Task to complete. Leave out the images and repeat every entry below exactly.

Source records.
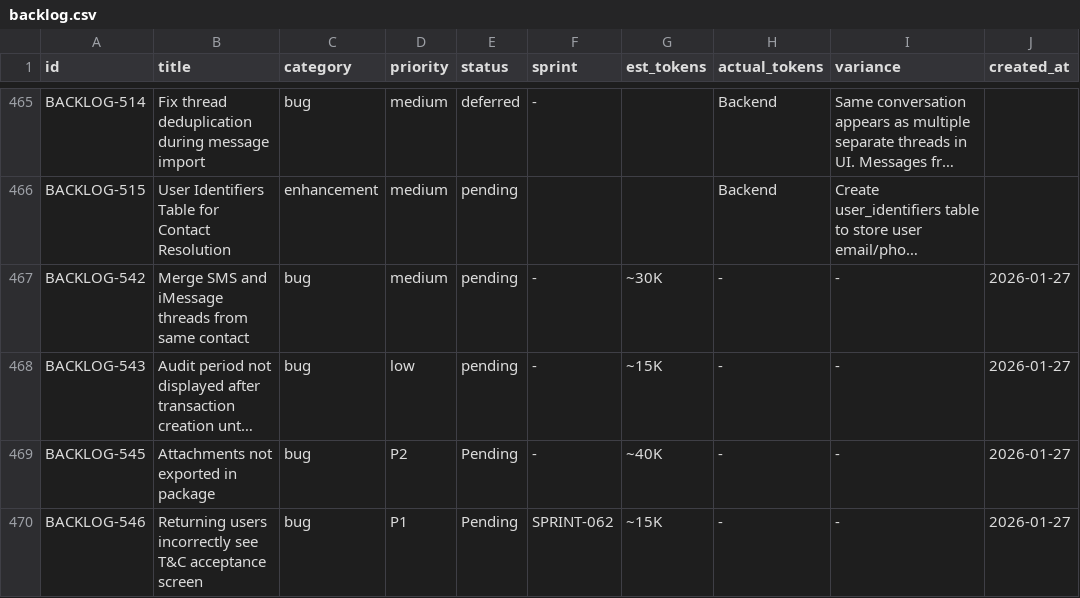
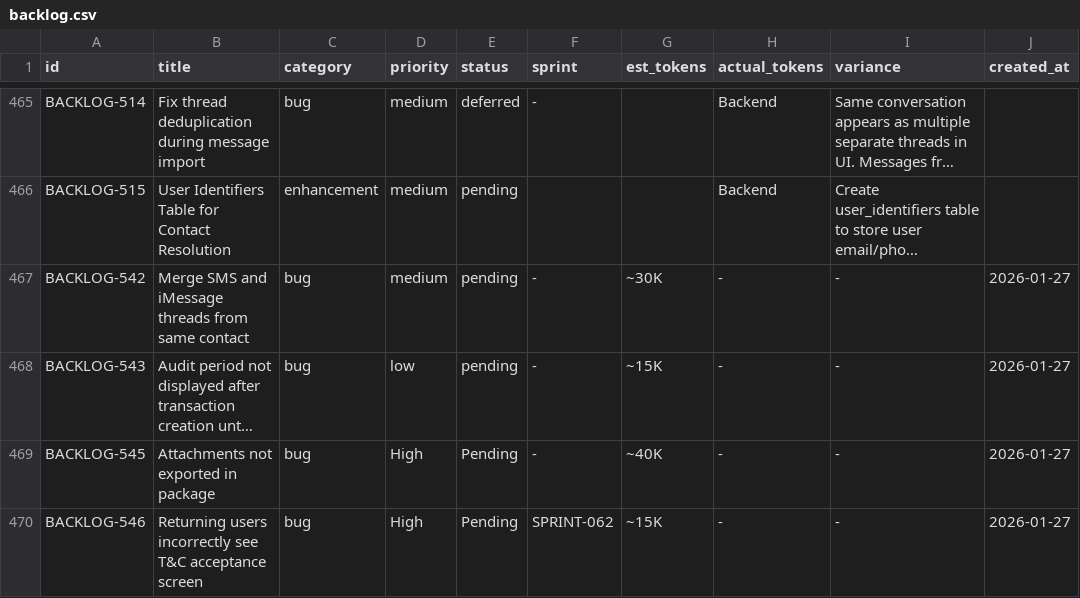
Before and after one commit to 5hdaniel/Mad, a CSV file: .claude/plans/backlog/data/backlog.csv, drawn as a sheet; only a part is shown, gaps mark what is left out; long unchanged cells end in …; the diff names each change by its address in the sheet, - before the commit and + after, or states it on an @@ line.

```diff
--- a/.claude/plans/backlog/data/backlog.csv
+++ b/.claude/plans/backlog/data/backlog.csv
-D469 (priority): P2
+D469 (priority): High
-D470 (priority): P1
+D470 (priority): High
```
Also changed, not shown: 2 other files.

Written solution.
Before and after one commit to 5hdaniel/Mad, a CSV file: .claude/plans/backlog/data/backlog.csv, drawn as a sheet; only a part is shown, gaps mark what is left out; long unchanged cells end in …; the diff names each change by its address in the sheet, - before the commit and + after, or states it on an @@ line.

```diff
--- a/.claude/plans/backlog/data/backlog.csv
+++ b/.claude/plans/backlog/data/backlog.csv
-D469 (priority): P2
+D469 (priority): High
-D470 (priority): P1
+D470 (priority): High
```
Also changed, not shown: 2 other files.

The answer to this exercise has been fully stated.